Dred Scott v. Sandford,60 U. S.393, also known simply as the Dred Scott case, was a landmark decision by the United States Supreme Court on US labor law and constitutional law. Dred Scott, an man of the negro African race who had been taken by his owners to free states and territories. In a 7–2 decision written by Chief Justice Roger B, Taney, the court denied Scotts request. The decision was only the time that the Supreme Court had ruled an Act of Congress to be unconstitutional. Although Taney hoped that his ruling would finally settle the slavery question, many contemporary lawyers, and most modern legal scholars, consider the ruling regarding slavery in the territories to be dictum, not binding precedent. The decision proved to be an indirect catalyst for the American Civil War and it was functionally superseded by the Civil Rights Act of 1866 and by the Fourteenth Amendment to the United States Constitution, adopted in 1868, which gave African Americans full citizenship. The Supreme Courts decision in Dred Scott v. Sandford is unanimously denounced by scholars, bernard Schwartz says it stands first in any list of the worst Supreme Court decisions—Chief Justice C. E. Hughes called it the Courts greatest self-inflicted wound. Junius P. Rodriguez says it is condemned as the U. S. Supreme Courts worst decision. Historian David Thomas Konig says it was unquestionably, our courts worst decision ever, Dred Scott was born a slave in Virginia in 1795. Little is known of his early years and his owner, Peter Blow, moved to Alabama in 1818, taking his six slaves along to work a farm near Huntsville. In 1830, Blow gave up farming and settled in St. Louis, Missouri, after purchasing Scott, Emerson took him to Fort Armstrong, which was located in Illinois. A free state, Illinois had been free as a territory under the Northwest Ordinance of 1787, in 1836, Emerson moved with Scott from Illinois to Fort Snelling, which was located in the Wisconsin territory in what would become the state of Minnesota. Slavery in the Wisconsin Territory was prohibited by the United States Congress under the Missouri Compromise, during his stay at Fort Snelling, Scott married Harriet Robinson in a civil ceremony by Harriets owner, Major Lawrence Taliaferro, a justice of the peace who was also an Indian agent. The ceremony would have been unnecessary if Dred Scott were a slave, in 1837, the Army ordered Emerson to Jefferson Barracks Military Post, south of St. Louis, Missouri. Emerson left Scott and his wife at Fort Snelling, where he leased their services out for profit, before the end of the year, the Army reassigned Emerson to Fort Jesup in Louisiana, where Emerson married Eliza Irene Sanford in February,1838. Emerson sent for Scott and Harriet, who proceeded to Louisiana to serve their master, while en route to Louisiana, Scotts daughter Eliza was born on a steamboat underway along the Mississippi River between Illinois and what would become Iowa. Because Eliza was born in free territory, she was born as a free person under both federal and state laws. Upon entering Louisiana, the Scotts could have sued for their freedom and this had been the holding in Louisiana state courts for more than 20 years

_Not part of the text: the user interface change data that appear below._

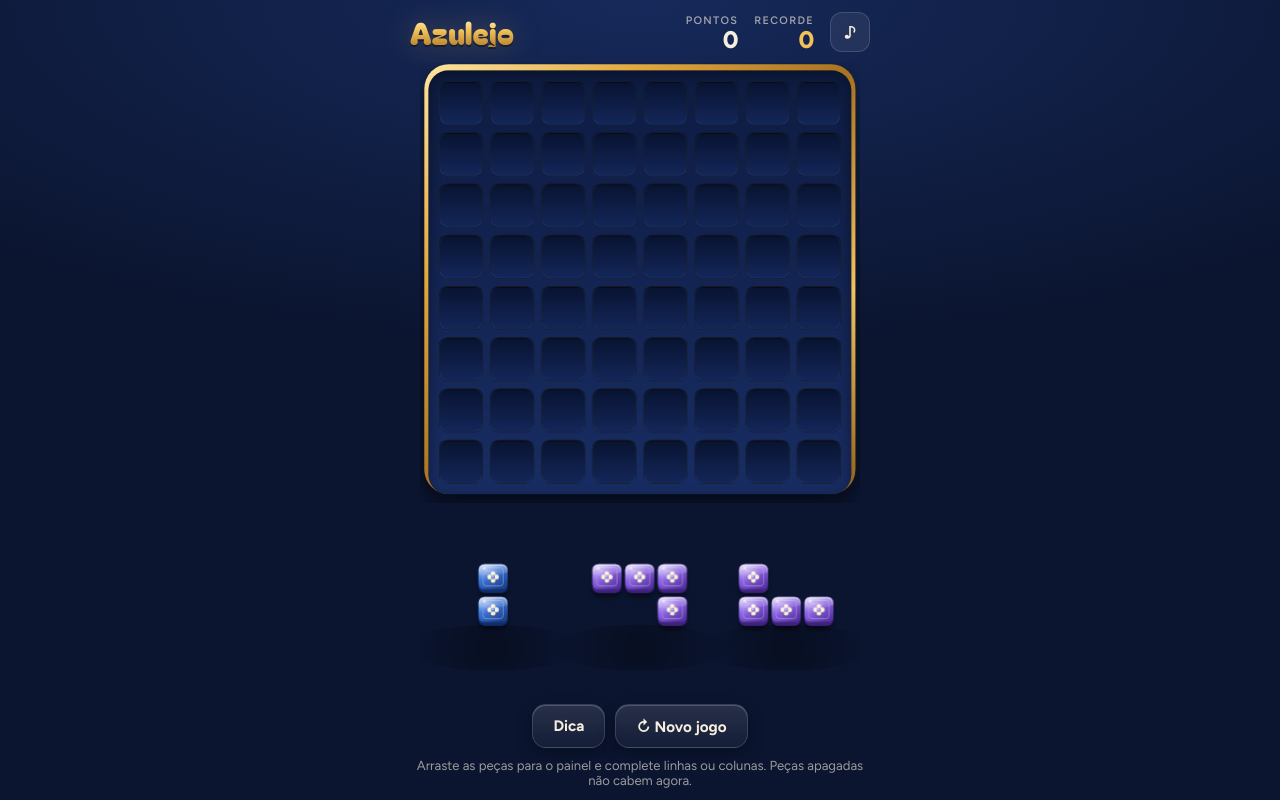
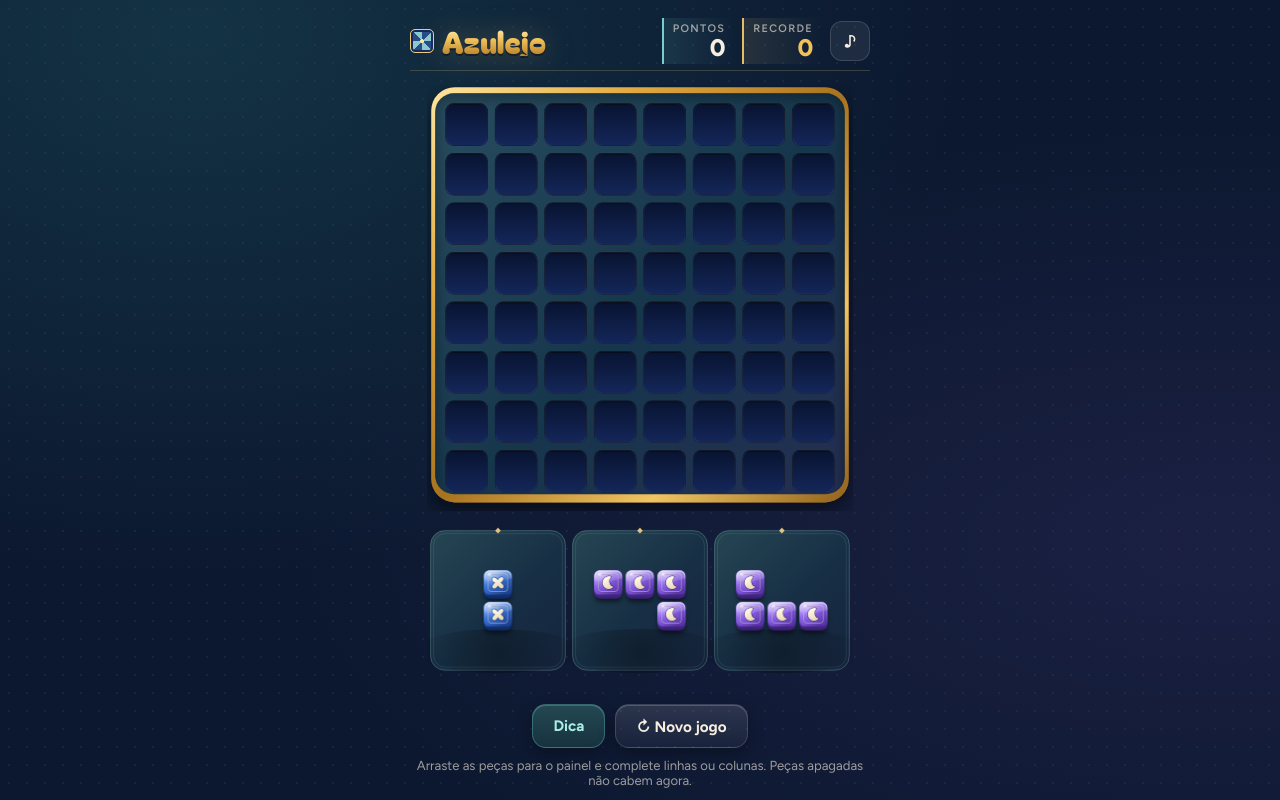
Before and after one commit to brancoviana/Azulejo, a website: page index.html in a window 1280 px wide. Drawn offline with Linux system fonts and the light colour scheme.

Commit message:
Renova o painel, as estampas e os efeitos de encaixe

```diff
--- a/index.html
+++ b/index.html
@@ -72,13 +72,27 @@ canvas{touch-action:none;display:block;max-width:100%}
 .card .big{font-family:var(--font-body);font-weight:800;font-size:2.8rem;font-variant-numeric:tabular-nums;color:var(--ink);text-shadow:0 0 20px rgba(255,255,255,.25)}
 .play{margin-top:10px;border:0;background:linear-gradient(180deg,#ffe08a,var(--gold) 45%,var(--gold-deep));color:#2a1a05;font:800 1.05rem var(--font-body);padding:13px 26px;border-radius:14px;cursor:pointer;box-shadow:0 5px 0 #7a5418,0 10px 24px rgba(0,0,0,.4)}
 .play:active{transform:translateY(3px);box-shadow:0 2px 0 #7a5418}
+.brand{display:flex;align-items:center;gap:8px}
+.rosette{flex:none;width:22px;height:22px;border:1px solid #edc982;border-radius:5px;background:radial-gradient(circle,#ffe5a6 0 12%,transparent 14%),repeating-conic-gradient(from 45deg,#89cad1 0 45deg,#284c87 45deg 90deg);box-shadow:inset 0 0 0 2px #16295a}
+#combo{display:block;margin-top:4px;font:700 .68rem var(--font-body);color:#ffe19c;letter-spacing:.05em}
+body{background:
+  radial-gradient(ellipse at 15% 4%,#22696c55,transparent 50%),
+  radial-gradient(ellipse at 96% 68%,#44377644,transparent 54%),
+  radial-gradient(circle,#b9e8e510 1px,transparent 1.5px) 0 0/18px 18px,#0c1830}
+header{padding:6px 0;border-bottom:1px solid #e8ca8733}
+.stats{align-items:center;gap:8px}
+.stat{padding:4px 9px;border-left:2px solid #78cecf;background:linear-gradient(90deg,#80dee51a,transparent)}
+.stat.best{border-color:#e5bd64;background:linear-gradient(90deg,#edc8701c,transparent)}
+.stage{align-items:center}
+.toolbar .tool:first-child{color:#a9eee3;border-color:#65c4c35e;background:linear-gradient(#244853,#17323f)}
+@media(max-width:360px){.stats{gap:4px}.stat{padding:3px 5px}.brand{gap:5px}}
 </style>
 
 </head>
 <body>
 <div class="wrap">
   <header>
-    <h1>Azulejo</h1>
+    <div class="brand"><i class="rosette" aria-hidden="true"></i><div><h1>Azulejo</h1><span id="combo" hidden></span></div></div>
     <div class="stats">
       <div class="stat"><span>Pontos</span><b id="score">0</b></div>
       <div class="stat best"><span>Recorde</span><b id="best">0</b></div>
@@ -153,18 +167,22 @@ function place(idx,gx,gy){
   touched();fxPlace(sd,gx,gy,pc,res);
   const now=performance.now();
   if(res.cleared.length){
-    res.cleared.forEach(({x,y,c})=>anims.push({x,y,c,t0:now+((x+y)%8)*22}));
     const n=res.rows.length+res.cols.length;
     const cx=L.bx+(gx+sd.w/2)*L.cell,cy=L.by+(gy+sd.h/2)*L.cell;
     pops.push({x:cx,y:cy,txt:'+'+res.lineScore,sub:res.streak>1?'Sequência ×'+Math.min(res.streak,L_.MAX_STREAK):(n>1?n+' linhas':''),t0:now});
     tone(523+n*80,.12,'sine');setTimeout(()=>tone(659+n*80,.14,'sine'),70);
     if(res.boardCleared)pops.push({x:L.bx+L.bs/2,y:L.by+L.bs/2,txt:'Painel limpo! +'+L_.BOARD_CLEAR_BONUS,sub:'',t0:now+200});
-  }else tone(330,.06,'square',.03);
+  }else{tone(490,.075,'triangle',.055);tone(980,.045,'sine',.022)}
   if(st.score>best){best=st.score;try{localStorage.setItem('azulejo-best',best)}catch(e){}}
   updateHud();save();
   if(res.over)showOver();
 }
-function updateHud(){$score.textContent=st.score;$best.textContent=best}
+function updateHud(){
+  $score.textContent=st.score;$best.textContent=best;
+  const badge=document.getElementById('combo');
+  badge.hidden=!(st.streak>1);
+  if(!badge.hidden)badge.textContent='Sequência ×'+Math.min(st.streak,L_.MAX_STREAK);
+}
 
 // ---------- audio ----------
 function tone(f,d,type='sine',vol=.06){
@@ -191,7 +209,7 @@ function layout(){
   L={W:bs,H:bs+tray,frame:pad,bx:pad,by:pad,bs:bs-2*pad,cell:(bs-2*pad)/N,trayY:bs,trayH:tray};
   L.slots=[0,1,2].map(i=>({x:bs*(i*2+1)/6,y:bs+tray*0.5,w:bs/3}));
   L.mini=Math.min(L.cell*0.64,tray/5.2);
-  boardLayer=null;sprites.clear();
+  boardLayer=null;trayLayer=null;sprites.clear();
 }
 
 // ---------- drawing ----------
@@ -199,10 +217,27 @@ function layout(){
 // lateral, sombra, bisel, esmalte e brilho; depois só é copiado. Assim o relevo fica rico e leve.
 const reduceMotion=!!(window.matchMedia&&matchMedia('(prefers-reduced-motion: reduce)').matches);
 const sprites=new Map();
-let boardLayer=null;
+let boardLayer=null,trayLayer=null;
 function rrp(c,x,y,w,h,r){c.beginPath();c.moveTo(x+r,y);c.arcTo(x+w,y,x+w,y+h,r);c.arcTo(x+w,y+h,x,y+h,r);c.arcTo(x,y+h,x,y,r);c.arcTo(x,y,x+w,y,r);c.closePath()}
 function rr(x,y,w,h,r){rrp(ctx,x,y,w,h,r)}
 function makeCanvas(w,h){const c=document.createElement('canvas');c.width=Math.max(1,Math.ceil(w));c.height=Math.max(1,Math.ceil(h));return c}
+
+// Estampas de majólica, no mesmo sistema de coordenadas (-10 a 10).
+// Silhuetas largas para continuar legíveis nas miniaturas da bandeja.
+const stamps=[
+  // Rosácea de quatro pétalas.
+  'M0 -4 C-7 -14 -13 -4 -4 0 C-14 7 -4 13 0 4 C7 14 13 4 4 0 C14 -7 4 -13 0 -4 Z',
+  // Sol de oito raios.
+  'M0 -10 L2 -6 7 -7 6 -2 10 0 6 2 7 7 2 6 0 10 -2 6 -7 7 -6 2 -10 0 -6 -2 -7 -7 -2 -6 Z',
+  // Folha com nervura vazada.
+  'M-8 8 Q-12 -7 9 -9 Q11 10 -8 8 Z M-6 6 Q0 3 6 -6 Q0 -2 -6 6 Z',
+  // Losango vazado.
+  'M0 -10 L9 0 0 10 -9 0 Z M0 -4 L-3.5 0 0 4 3.5 0 Z',
+  // Duas ondas.
+  'M-9 -4 Q-5 -10 0 -6 T9 -7 L9 -3 Q5 2 0 -2 T-9 0 Z M-9 3 Q-5 -3 0 1 T9 0 L9 4 Q5 9 0 5 T-9 7 Z',
+  // Lua crescente.
+  'M5 -9 A9.5 9.5 0 1 0 8 6 A8.5 8.5 0 0 1 5 -9 Z'
+].map(d=>new Path2D(d));
 
 function tileSprite(ci,size){
   const dpr=window.devicePixelRatio||1,key=ci+'|'+Math.round(size*dpr*4);
@@ -236,21 +271,16 @@ function tileSprite(ci,size){
   gr=c.createLinearGradient(0,y,0,y+top);gr.addColorStop(0,'rgba(255,255,255,.75)');gr.addColorStop(0.35,'rgba(255,255,255,.12)');gr.addColorStop(1,'rgba(0,0,0,.28)');
   c.strokeStyle=gr;c.lineWidth=Math.max(1,s*0.035);c.stroke();c.restore();
   // desenho do azulejo, em baixo-relevo esmaltado
-  const cx=x+s/2,cy=y+top/2,m=s*0.15;
+  const cx=x+s/2,cy=y+top/2;
   c.save();c.translate(0,s*0.012);c.strokeStyle='rgba(0,0,0,.25)';c.lineWidth=Math.max(1,s*0.03);
   rrp(c,x+s*0.15,y+top*0.15,s*0.7,top*0.7,r*0.55);c.stroke();c.restore();
   c.strokeStyle='rgba(255,255,255,.42)';c.lineWidth=Math.max(1,s*0.028);
   rrp(c,x+s*0.15,y+top*0.15,s*0.7,top*0.7,r*0.55);c.stroke();
-  c.save();c.shadowColor='rgba(0,0,0,.35)';c.shadowBlur=s*0.035;c.shadowOffsetY=s*0.025;
-  for(const[dx,dy]of[[0,-1],[1,0],[0,1],[-1,0]]){
-    const px=cx+dx*m*0.78,py=cy+dy*m*0.78;
-    gr=c.createRadialGradient(px-m*0.2,py-m*0.25,0,px,py,m*0.62);
-    gr.addColorStop(0,'#ffffff');gr.addColorStop(0.7,'#f5ecdc');gr.addColorStop(1,'#d9cbb2');
-    c.fillStyle=gr;c.beginPath();c.arc(px,py,m*0.58,0,Math.PI*2);c.fill();
-  }
+  c.save();c.translate(cx,cy);c.scale(s*.024,s*.024);
+  gr=c.createLinearGradient(-4,-9,4,9);gr.addColorStop(0,'#fffdf0');gr.addColorStop(1,'#ecd8af');
+  c.lineJoin='round';c.lineWidth=1.5;c.strokeStyle=C.deep;c.stroke(stamps[ci]);
+  c.fillStyle=gr;c.fill(stamps[ci],'evenodd');
   c.restore();
-  gr=c.createRadialGradient(cx-m*0.12,cy-m*0.15,0,cx,cy,m*0.45);gr.addColorStop(0,'#fff');gr.addColorStop(0.35,C.light);gr.addColorStop(1,C.dark);
-  c.fillStyle=gr;c.beginPath();c.arc(cx,cy,m*0.42,0,Math.PI*2);c.fill();
   // reflexo pontual
   c.save();c.globalAlpha=.85;gr=c.createRadialGradient(x+s*0.2,y+top*0.16,0,x+s*0.2,y+top*0.16,s*0.09);
   gr.addColorStop(0,'rgba(255,255,255,.95)');gr.addColorStop(1,'rgba(255,255,255,0)');c.fillStyle=gr;
@@ -281,10 +311,10 @@ function buildBoardLayer(){
   gr.addColorStop(0,'#ffe7a3');gr.addColorStop(0.25,'#e2a93f');gr.addColorStop(0.5,'#a8721f');gr.addColorStop(0.75,'#f0c463');gr.addColorStop(1,'#8a5b17');
   rrp(c,W*0.01,W*0.005,W*0.98,W*0.975,R);c.fillStyle=gr;c.fill();
   const inset=L.frame*0.55;
-  rrp(c,inset,inset,W-2*inset,W-2*inset,R*0.8);
-  gr=c.createLinearGradient(0,inset,0,W-inset);gr.addColorStop(0,'#0e1c42');gr.addColorStop(1,'#182d63');
+  rrp(c,inset,inset,W-2*inset,W*.98-2*inset,R*0.8);
+  gr=c.createLinearGradient(0,inset,W,W-inset);gr.addColorStop(0,'#294d60');gr.addColorStop(.52,'#16364c');gr.addColorStop(1,'#242e52');
   c.fillStyle=gr;c.fill();
-  c.save();rrp(c,inset,inset,W-2*inset,W-2*inset,R*0.8);c.clip();
+  c.save();rrp(c,inset,inset,W-2*inset,W*.98-2*inset,R*0.8);c.clip();
   c.shadowColor='rgba(0,0,0,.8)';c.shadowBlur=W*0.03;c.shadowOffsetY=W*0.008;c.lineWidth=W*0.02;c.strokeStyle='rgba(0,0,0,.6)';
   rrp(c,inset-W*0.01,inset-W*0.01,W-2*inset+W*0.02,W-2*inset+W*0.02,R*0.8);c.stroke();c.restore();
   for(let y=0;y<N;y++)for(let x=0;x<N;x++){
@@ -298,6 +328,24 @@ function buildBoardLayer(){
   boardLayer=cv2;
 }
 
+// A bandeja e seus filetes são pintados uma vez por tamanho de tela.
+function buildTrayLayer(){
+  const dpr=window.devicePixelRatio||1,W=L.W,H=L.trayH;
+  trayLayer=makeCanvas(W*dpr,H*dpr);
+  const c=trayLayer.getContext('2d');c.scale(dpr,dpr);
+  const center=H*.5,h=Math.min(W*.35,H*.78),top=center-h/2;
+  for(const sl of L.slots){
+    const w=sl.w-W*.017,x=sl.x-w/2;
+    const glaze=c.createLinearGradient(x,top,x+w,top+h);
+    glaze.addColorStop(0,'#264653');glaze.addColorStop(.55,'#172f45');glaze.addColorStop(1,'#16253e');
+    rrp(c,x,top,w,h,W*.033);c.fillStyle=glaze;c.fill();
+    c.lineWidth=1;c.strokeStyle='#78aba667';c.stroke();
+    rrp(c,x+3,top+3,w-6,h-6,W*.027);c.strokeStyle='#9bc9bb23';c.stroke();
+    // Pequeno losango de latão embutido na borda, como numa peça de marcenaria.
+    c.save();c.translate(sl.x,top);c.rotate(Math.PI/4);c.fillStyle='#e6c380';c.fillRect(-2,-2,4,4);c.restore();
+  }
+}
+
 // ---------- efeitos ----------
 let particles=[],sweeps=[],flashes=[],drops=new Map(),shake={until:0,mag:0};
 function fxPlace(sd,gx,gy,ci,res){
@@ -307,16 +355,20 @@ function fxPlace(sd,gx,gy,ci,res){
   const n=res.rows.length+res.cols.length;
   res.rows.forEach(i=>sweeps.push({row:true,i,t0:now}));
   res.cols.forEach(i=>sweeps.push({row:false,i,t0:now}));
-  if(reduceMotion)return;
   for(const{x,y,c}of res.cleared){
+    const step=Math.min(res.rows.includes(y)?x:N,res.cols.includes(x)?y:N);
+    const t0=now+(reduceMotion?0:(.3+(step+.5)/N)/1.6*450);
+    anims.push({x,y,c,t0});
+    if(reduceMotion)continue;
     const cx=L.bx+(x+.5)*L.cell,cy=L.by+(y+.5)*L.cell;
     for(let k=0;k<5;k++){
       const a=Math.random()*Math.PI*2,v=L.cell*(0.04+Math.random()*0.09);
       particles.push({x:cx,y:cy,vx:Math.cos(a)*v,vy:Math.sin(a)*v-L.cell*0.08,rot:Math.random()*6,vr:(Math.random()-.5)*0.4,
-        s:L.cell*(0.12+Math.random()*0.16),c:COLORS[c],t0:now+((x+y)%8)*18,life:650+Math.random()*350});
+        s:L.cell*(0.12+Math.random()*0.16),c:COLORS[c],t0,life:650+Math.random()*350});
     }
-    if(Math.random()<.5)particles.push({spark:true,x:cx,y:cy,vx:0,vy:-L.cell*0.02,s:L.cell*0.35,t0:now+80,life:500});
+    if(Math.random()<.5)particles.push({spark:true,x:cx,y:cy,s:L.cell*0.35,t0,life:500});
   }
+  if(reduceMotion)return;
   if(particles.length>500)particles.splice(0,particles.length-500);
   if(n>=2||res.streak>=3){shake={until:now+260+n*60,mag:L.cell*0.05*Math.min(n,4)}}
   if(res.boardCleared)flashes.push({t0:now+150});
@@ -332,6 +384,8 @@ function snapFor(){
 }
 function draw(now){
   ctx.clearRect(0,0,L.W,L.H);
+  if(!trayLayer)buildTrayLayer();
+  ctx.drawImage(trayLayer,0,L.trayY,L.W,L.trayH);
   ctx.save();
   if(now<shake.until&&!reduceMotion){const k=(shake.until-now)/400;ctx.translate((Math.random()-.5)*shake.mag*k*2,(Math.random()-.5)*shake.mag*k*2)}
   if(!boardLayer)buildBoardLayer();
@@ -356,7 +410,22 @@ function draw(now){
         const t=Math.max(0,(now-t0)/240),sc=1.22-0.22*easeOutBack(t);
         ctx.save();ctx.translate(px+L.cell/2,py+L.cell/2);ctx.scale(sc,sc);ctx.translate(-L.cell/2,-L.cell/2-(1-t)*L.cell*0.15);
         tile(0,0,L.cell,v);ctx.restore();
-      }else{if(t0!==undefined)drops.delete(k);tile(px,py,L.cell,willClear.has(k)&&ghost?ghost.ci:v)}
+      }else tile(px,py,L.cell,willClear.has(k)&&ghost?ghost.ci:v);
+      if(t0!==undefined){
+        const t=Math.max(0,(now-t0)/400);
+        if(t>=1)drops.delete(k);
+        else{
+          ctx.save();rr(px+L.cell*.07,py+L.cell*.06,L.cell*.86,L.cell*.78,L.cell*.16);
+          ctx.strokeStyle='#fff3cd';ctx.lineWidth=Math.max(1,L.cell*.045);ctx.globalAlpha=.8*(1-t);ctx.stroke();
+          if(!reduceMotion){
+            ctx.clip();const d=(t*1.8-.4)*L.cell;
+            const gl=ctx.createLinearGradient(px+d,py,px+d+L.cell*.32,py+L.cell*.12);
+            gl.addColorStop(0,'transparent');gl.addColorStop(.5,'#fff7da');gl.addColorStop(1,'transparent');
+            ctx.fillStyle=gl;ctx.fillRect(px,py,L.cell,L.cell);
+          }
+          ctx.restore();
+        }
+      }
       if(willClear.has(k)){ctx.save();ctx.globalCompositeOperation='lighter';ctx.globalAlpha=.18+.14*Math.sin(now/90);
         rr(px+L.cell*.06,py+L.cell*.06,L.cell*.88,L.cell*.8,L.cell*.17);ctx.fillStyle='#ffd77a';ctx.fill();ctx.restore()}
     }else if(ghost&&ghost.g[y][x]>=0){tile(px,py,L.cell,ghost.ci,willClear.has(k)?.85:.4)}
@@ -374,7 +443,8 @@ function draw(now){
   setHintText(showHint);
   // azulejos limpos: sobem girando e somem
   anims=anims.filter(a=>{const t=(now-a.t0)/380;if(t<0){tile(L.bx+a.x*L.cell,L.by+a.y*L.cell,L.cell,a.c);return true}if(t>=1)return false;
-    ctx.save();ctx.translate(L.bx+a.x*L.cell+L.cell/2,L.by+a.y*L.cell+L.cell/2-t*L.cell*0.5);ctx.rotate(t*0.5);const sc=1+t*0.15-t*t*0.7;ctx.scale(sc,sc);
+    const m=reduceMotion?0:t;
+    ctx.save();ctx.translate(L.bx+a.x*L.cell+L.cell/2,L.by+a.y*L.cell+L.cell/2-m*L.cell*0.5);ctx.rotate(m*0.5);const sc=1+m*0.15-m*m*0.7;ctx.scale(sc,sc);
     tile(-L.cell/2,-L.cell/2,L.cell,a.c,1-t*t);ctx.restore();return true});
   // faixa de luz que corre pela linha limpa
   sweeps=sweeps.filter(w=>{const t=(now-w.t0)/450;if(t>=1)return false;
@@ -392,8 +462,8 @@ function draw(now){
     if(p.spark){ctx.save();ctx.globalCompositeOperation='lighter';ctx.globalAlpha=1-t;const s=p.s*(0.6+t*0.8);
       const gr=ctx.createRadialGradient(p.x,p.y-t*L.cell*0.3,0,p.x,p.y-t*L.cell*0.3,s);gr.addColorStop(0,'rgba(255,245,210,.9)');gr.addColorStop(1,'rgba(255,200,90,0)');
       ctx.fillStyle=gr;ctx.beginPath();ctx.arc(p.x,p.y-t*L.cell*0.3,s,0,Math.PI*2);ctx.fill();ctx.restore();return true}
-    p.x+=p.vx;p.y+=p.vy;p.vy+=L.cell*0.006;p.rot+=p.vr;
-    ctx.save();ctx.globalAlpha=1-t*t;ctx.translate(p.x,p.y);ctx.rotate(p.rot);
+    const frames=age*.06;
+    ctx.save();ctx.globalAlpha=1-t*t;ctx.translate(p.x+p.vx*frames,p.y+p.vy*frames+L.cell*.003*frames*frames);ctx.rotate(p.rot+p.vr*frames);
     const gr=ctx.createLinearGradient(-p.s/2,-p.s/2,p.s/2,p.s/2);gr.addColorStop(0,p.c.light);gr.addColorStop(1,p.c.dark);
     ctx.fillStyle=gr;ctx.beginPath();ctx.moveTo(-p.s/2,-p.s*0.3);ctx.lineTo(p.s*0.4,-p.s/2);ctx.lineTo(p.s/2,p.s*0.4);ctx.lineTo(-p.s*0.2,p.s/2);ctx.closePath();ctx.fill();
     ctx.restore();return true});
@@ -450,7 +520,7 @@ function endDrag(){if(!drag)return;const s=snapFor();const idx=drag.idx;drag=nul
 cv.addEventListener('pointerup',endDrag);
 cv.addEventListener('pointercancel',()=>{drag=null});
 
-function restart(){st=newState();deal();anims=[];pops=[];drag=null;$over.hidden=true;touched();updateHud();save()}
+function restart(){st=newState();deal();anims=[];pops=[];particles=[];flashes=[];sweeps=[];drops.clear();shake.until=0;drag=null;$over.hidden=true;touched();updateHud();save()}
 // Recomeçar no meio da partida pede um segundo toque, para não perder o jogo salvo sem querer.
 const $restart=document.getElementById('restart');let armTimer=0;
 const RESTART_LABEL=$restart.textContent;
```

Chief Justice Roger Taney authored the Court's Majority opinion.